Welcome to the Impeachment Briefing, a special edition of the Morning Briefing that explains the latest developments in the House impeachment inquiry against President Trump. Sign up here to get the briefing by email every weeknight.
I’m Noah Weiland, and I’m here to catch you up on the day’s news, along with insights from the Washington bureau, where I work, and the rest of the Times newsroom.
Why is this all moving so quickly?
My colleague Mike Schmidt, who helped break the story last night about American envoys drafting a statement for Ukraine’s president, called me this morning as he was eating breakfast to help me answer that question.
Mike, you covered Robert Mueller for two years. That investigation — the evidence-gathering and writing of the report — felt relentlessly plodding. This impeachment inquiry feels like it’s moving at Mach speed. Why?
Mueller was premised on the idea that his investigators had to do their work in secret and then would release what they found. It was this self-contained thing inside the Justice Department, operating under the rules of a federal investigation that are designed to shield work from the public. Then you basically got a big dump of Thanksgiving dinner — the report — and you were supposed to sit there and try to wade through it.
What makes this impeachment investigation so different from one run by professional prosecutors?
The witnesses are scurrying to get their side out publicly to make sure it doesn’t look like they were enabling the president. It propels the story forward at an incredible speed. These inspectors general, like Mr. Atkinson today, are not bound by the same rules of a federal investigation. They’re sort of like free agents and can largely make reports to Congress without going through the Justice Department.
So should Democrats in Congress be grateful that they’re the investigators this time around?
A lot of times, Congress is impeded by a federal investigation and can’t get to a lot of the evidence or witnesses, because the F.B.I. says, “We’re conducting an ongoing investigation.” That’s a huge chill. While Democrats are upset there isn’t an F.B.I. investigation, it has still freed up witnesses to cooperate with them. They benefit from being able to do it themselves.
One through-line of the Trump presidency has been Mr. Trump trying to dissociate himself from people around him who have been linked to a controversy or alleged crime. He did it with Paul Manafort. He did it with Michael Cohen. He tried again today. “I don’t even know most of these ambassadors,” he told reporters who asked him about the revealing text messages of American envoys. “I didn’t even know their names.”

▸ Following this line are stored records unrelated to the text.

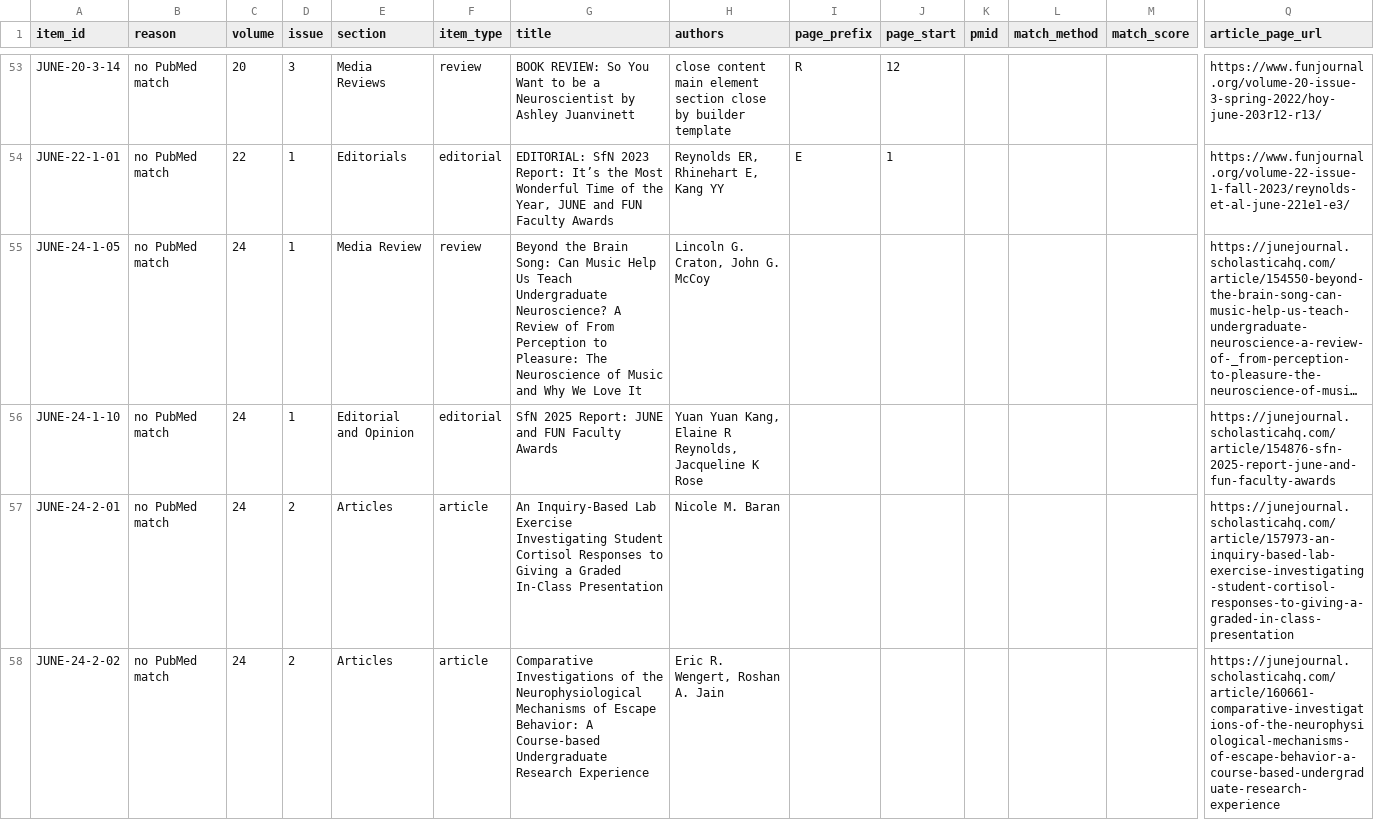
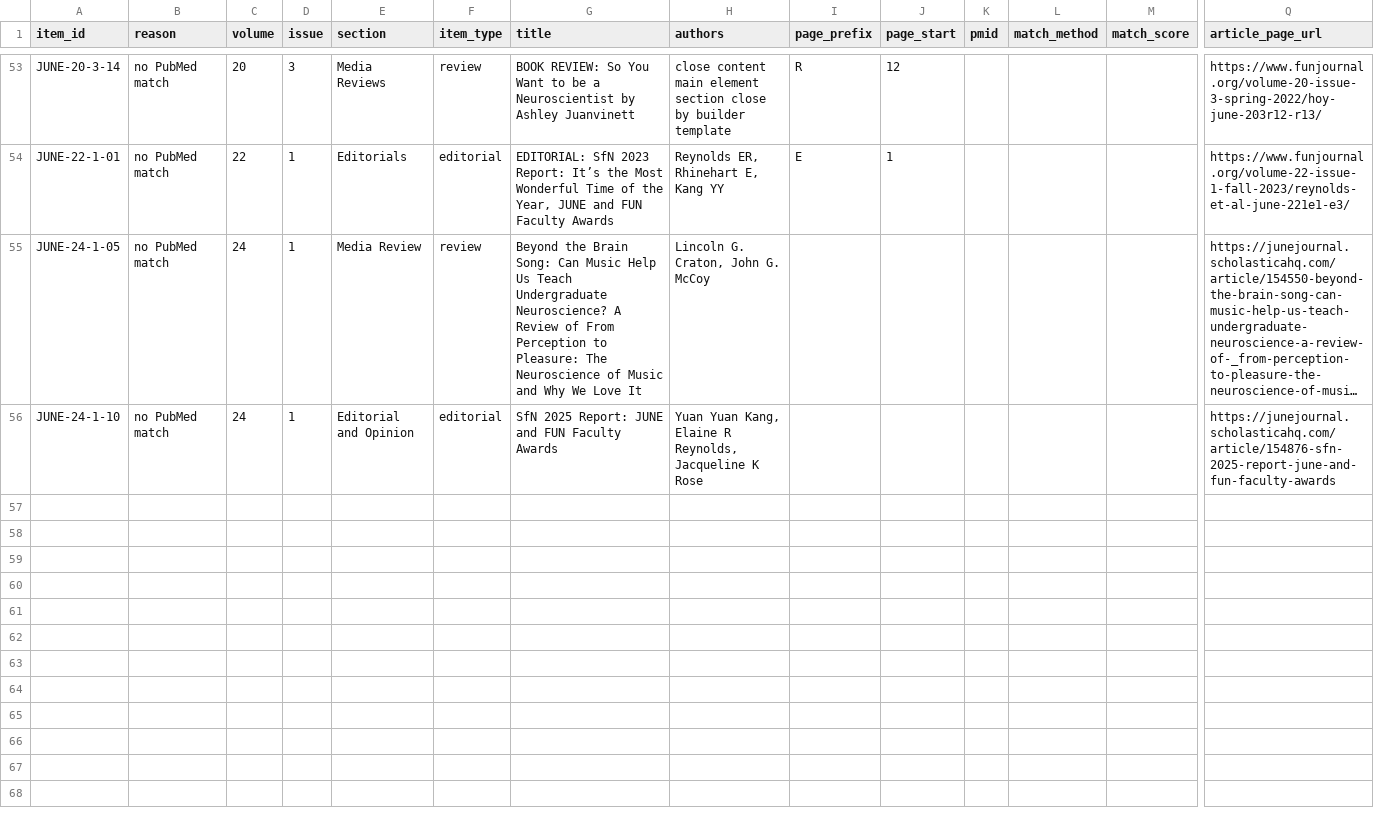
Before and after one commit to ajuavinett/JUNE_Utilities, a CSV file: data/needs_review.csv, drawn as a sheet; only a part is shown, gaps mark what is left out; long unchanged cells end in …; rows hold the shown columns only; the diff covers the shown part only; the diff names each change by its address in the sheet, - before the commit and + after, or states it on an @@ line.

```diff
--- a/data/needs_review.csv
+++ b/data/needs_review.csv
-row 57: JUNE-24-2-01 | no PubMed match | 24 | 2 | Articles | article | An Inquiry-Based Lab Exercise Investigating Student Cortisol Responses to Giving a Graded In-Class Presentation | Nicole M. Baran |  |  |  |  |  | https://junejournal.scholasticahq.com/article/157973-an-inquiry-based-lab-exercise-investigating-student-cortisol-responses-to-giving-a-graded-in-class-presentation
-row 58: JUNE-24-2-02 | no PubMed match | 24 | 2 | Articles | article | Comparative Investigations of the Neurophysiological Mechanisms of Escape Behavior: A Course-based Undergraduate Research Experience | Eric R. Wengert, Roshan A. Jain |  |  |  |  |  | https://junejournal.scholasticahq.com/article/160661-comparative-investigations-of-the-neurophysiological-mechanisms-of-escape-behavior-a-course-based-undergraduate-research-experience
```
Also changed, not shown: 5 removed rows elsewhere in this file, data/june_inventory.csv, data/matching_details.csv, 28 other files.
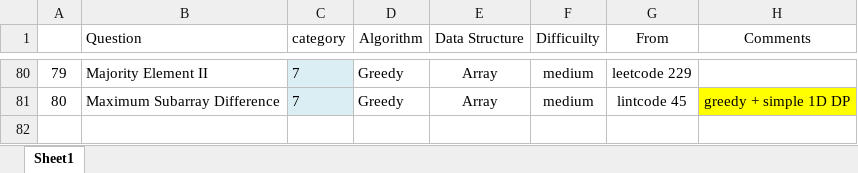
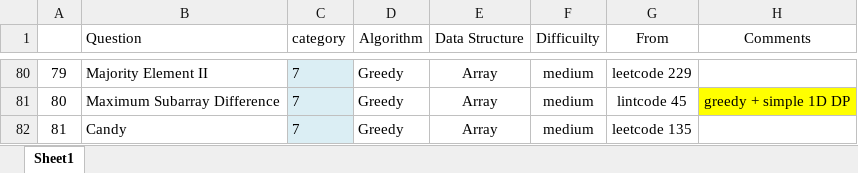
Before and after one commit to jiangbowei2010/Algorithm, an Excel workbook: Question_List.xlsx, sheet Sheet1, drawn as a sheet; only a part is shown, gaps mark what is left out; values as stored, in another font and other column widths than the file's, no borders; the diff names each change by its address in the sheet, - before the commit and + after, or states it on an @@ line.

Commit message:
greedy

```diff
--- a/Question_List.xlsx (sheet Sheet1)
+++ b/Question_List.xlsx (sheet Sheet1)
+row 82: 81 | Candy | 7 | Greedy | Array | medium | leetcode 135
```
Also changed, not shown: 1 other file.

We put together a helpful graphic today that explains what was actually in those texts.
What else we’re reading
Ukraine’s top prosecutor said he would audit several investigations carried out by his predecessors, including a case involving a natural gas company that employed Mr. Biden’s son.
The Oregonian wrote about Mr. Sondland, who is at the center of the Ukraine investigation. His parents escaped the Holocaust. He founded a Portland-based boutique hotel chain. Before his companies gave money to Mr. Trump’s inauguration, he was a bundler for Mitt Romney.
Senator Ron Johnson said he was blocked by Mr. Trump in August from telling Ukraine’s president that military aid was coming, the Milwaukee Journal Sentinel reported.
Does John Cornyn know something we don’t? The Texas senator tweeted this morning that the Justice Department was investigating Mr. Biden’s “conflicts of interest.” Then one of his aides appeared to walk back the statement. When asked about it, Mr. Trump told reporters they should ask the attorney general.
“No pro quo,” Mr. Trump said on the South Lawn of the White House this morning while talking to reporters. Do we sense a new rally chant?